LOFGREN: But if I could ask unanimous consent for 30 seconds, Mr. Chairman, it -- could you tell us if the – if the...
SMITH: The gentlewoman is recognized for an additional 30 seconds.
LOFGREN: ... if the settlement discussions fail, are you prepared to prosecute these institutions, since that is the basis for the settlement discussions?
HOLDER: If there -- if the negotiations fail, if there is a basis for prosecutions, we will bring them.
LOFGREN: Thank you, Mr. Chairman.
MARINO: Thank you.
Now I want to switch gears here to Countrywide Financial, particularly Angelo Mozilo, the former chair and CEO of Countrywide Financial. And the SEC filed charges against him and others on June 4th of 2009 alleging that they failed to disclose to investigators the significant credit risk that Countrywide was taking on as a result of its efforts to build and maintain market shares.
The SEC's complaint further alleged that Mozilo engaged in insider trading while he was aware of material nonpublic information concerning Countrywide's increasing credit risk
and the risk regarding the poor expected performance of Countrywide originated loans.
This gentleman received or made from 2001 to 2006 $470 million in salaries and stock options and things of that nature.
In the federal prosecutor in Los Angeles dropped these criminal investigations on this man in February 2011. He was assessed civil penalties to the tune of almost $68 million.
And I don't know all the facts. I haven't read any indictments or anything -- or potential investigative reports, only what I read in the newspaper and catch from
But I understand this person is still enjoying his yacht out in the Mediterranean and based on the limited material that I read I think there's a question there. I think there's a serious question that at least could have been brought before a grand jury to determine whether to indict. I can see why he probably would want to hand over $68 million if he made $470 million and not spending any jail time on that.
If you are familiar with that, could you elaborate on it a little bit? And if not, could you have someone look into that, please?

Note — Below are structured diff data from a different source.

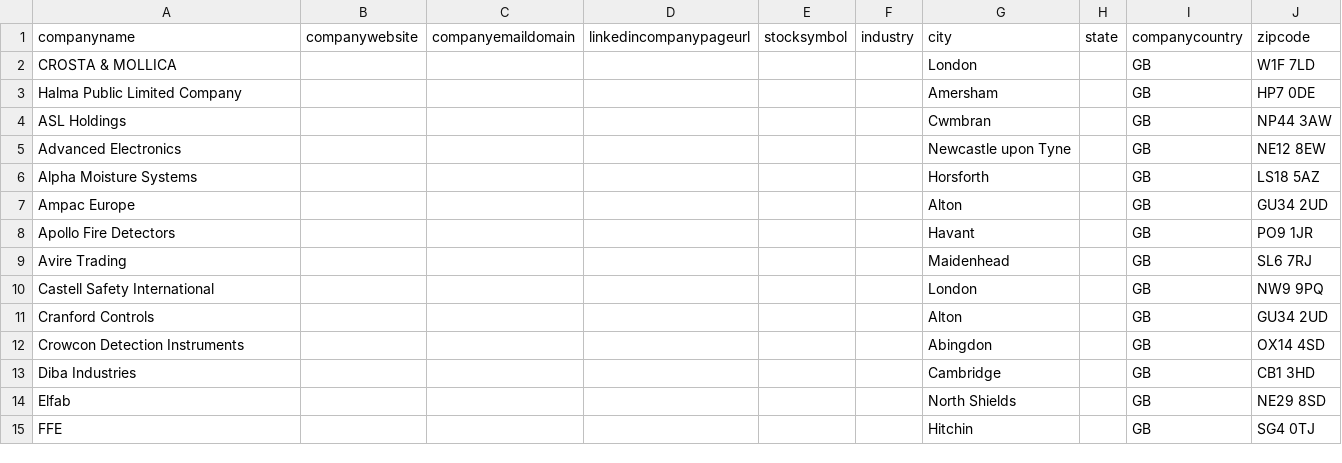
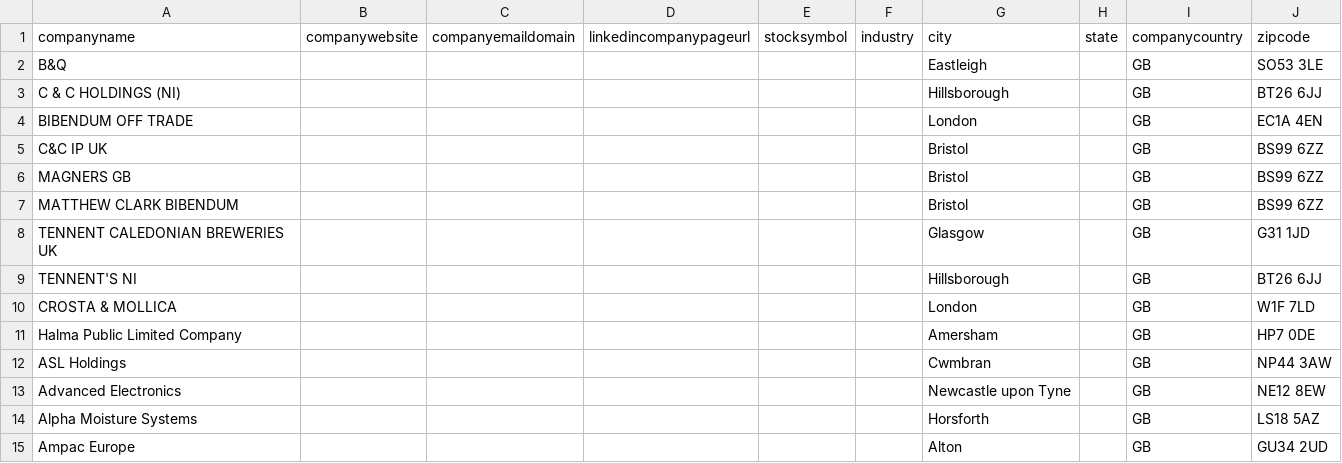
Before and after one commit to JTlonghornEcov/first, a CSV file: prospecting/data/linkedin/prn_2_hot.csv, drawn as a sheet; only a part is shown; the shorter side is filled out with more unchanged rows; the diff names each change by its address in the sheet, - before the commit and + after, or states it on an @@ line.

```diff
--- a/prospecting/data/linkedin/prn_2_hot.csv
+++ b/prospecting/data/linkedin/prn_2_hot.csv
+row 2: B&Q |  |  |  |  |  | Eastleigh |  | GB | SO53 3LE
+row 3: C & C HOLDINGS (NI) |  |  |  |  |  | Hillsborough |  | GB | BT26 6JJ
+row 4: BIBENDUM OFF TRADE |  |  |  |  |  | London |  | GB | EC1A 4EN
+row 5: C&C IP UK |  |  |  |  |  | Bristol |  | GB | BS99 6ZZ
+row 6: MAGNERS GB |  |  |  |  |  | Bristol |  | GB | BS99 6ZZ
+row 7: MATTHEW CLARK BIBENDUM |  |  |  |  |  | Bristol |  | GB | BS99 6ZZ
+row 8: TENNENT CALEDONIAN BREWERIES UK |  |  |  |  |  | Glasgow |  | GB | G31 1JD
+row 9: TENNENT'S NI |  |  |  |  |  | Hillsborough |  | GB | BT26 6JJ
```
Also changed, not shown: 6 other files.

HOLDER: Well, I'm not sure there's an awful lot of information we'd be able to share. I'm not intimately familiar with the case, but again (inaudible) sure we'd be able to share information on a closed matter. As you are a member from your DOJ days, that is not something that is typically done.
What we try to do, obviously, is to look at these matters, be aggressive. You know, we have good lawyers, again, as you know, around the country. We look at these
matters and try to make cases.
And that's something that I hope I've conveyed today, that these matters are examined by prosecutors who come to the Justice Department to try these matters, investigate
these matters and to take these matters to court and then to hold people responsible.
If the determinations are made not to proceed, it's not for lack of trying. It's because they have made a determination that they can't.
MARINO: You've made it very clear today, I applaud you for those efforts. My office was involved in prosecuting a case similar to this, and I never would question a U.S.
attorney as to why they did or didn't. I'm sure there are reasons.
But this is the kind of situation where my constituents say, how can someone this wealthy get away with that? And you know how they're couching it, in terms of wealth and get away with it. I know that's not case with the Justice Department.
Thank you so much for being here today. And I yield my time.
HOLDER: Thank you.
SMITH: Thank you, Mr. Marino.